So here’s what I did:
I prepared the dye bath as directed on the Rit powder package using the stove top method. (I wanted to use the washing machine method, but I have a front loader and wasn’t sure if it would still work out or not.) I choose Kelly Green and Tangerine. I filled my biggest stock pot with about 1 gallon of water and brought it almost to a boil. Meanwhile, I dissolved the entire package of dye in 2 cups of hot water. (Make sure all the dye is dissolved and no grit is left or else you will get darker spots of color on your clothes. It takes several minutes of stirring to be sure.) After adding the dye to the pot of simmering water, I also added 1 cup of salt and 1 TB of detergent as the package directed. After mixing it all together, I saw that the dye bath looked ALOT darker than the color on the package and much darker than what I wanted. I got everything ready so I could quickly submerge and remove the shirts to keep the color as light as possible. I used a large glass pyrex bowl to put the shirt in after removing it from the bath. This worked pretty well and I was able to rinse the shirts in my kitchen sink without getting dye everywhere. I only had 3 little shirts to dye so I was left with alot of dye bath. I ended up dyeing some cloth diapers, our stained shirts and old kitchen rags. (The package says that you can dye up to 3 yards of fabric, but I was able to dye the 3 shirts, 2 L adult shirts, 6 cloth diapers and 4 kitchen rags before the color really started to change.) After rinsing everything in the sink, I washed and dried everything as usual. Overall, the dyeing process took very little time (about two hours) and everything turned out great.

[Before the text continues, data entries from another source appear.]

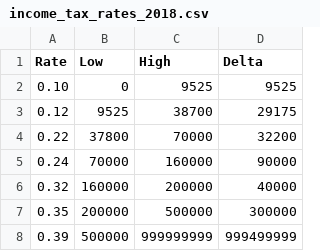
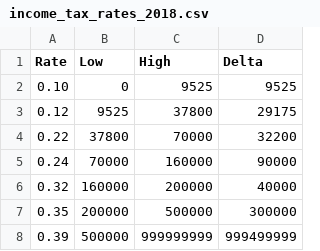
Before and after one commit to NeqroMa/TaxRateCalculatorTest, a CSV file: income_tax_rates_2018.csv, drawn as a sheet.

```diff
--- a/income_tax_rates_2018.csv
+++ b/income_tax_rates_2018.csv
@@ -2,3 +2,3 @@
  0.10,0,9525,9525
- 0.12,9525,38700,29175
+ 0.12,9525,37800,29175
  0.22,37800,70000,32200
```
Also changed, not shown: 2 other files.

To finish the skirts and bring the outfits together a little better, I tried to find binding for the hem that would match the shirts. If I had thought about it, I would have dyed some white binding with the shirts so that they matched perfectly, but I’m not that together. I had to use colors at the store and finished the outfits as much as I could. (I’m still waiting to find out if the other little Ms spells her name with a K or C.) Other than that, they’re done:
I loved the freedom of dyeing the shirts any color I wanted and really love the organic colors I ended up with. Chris likes his shirt too and has worn it twice already. (You just gotta love a man who wears stuff you do.) So if you want to try something new or give new life to something old- just dye it!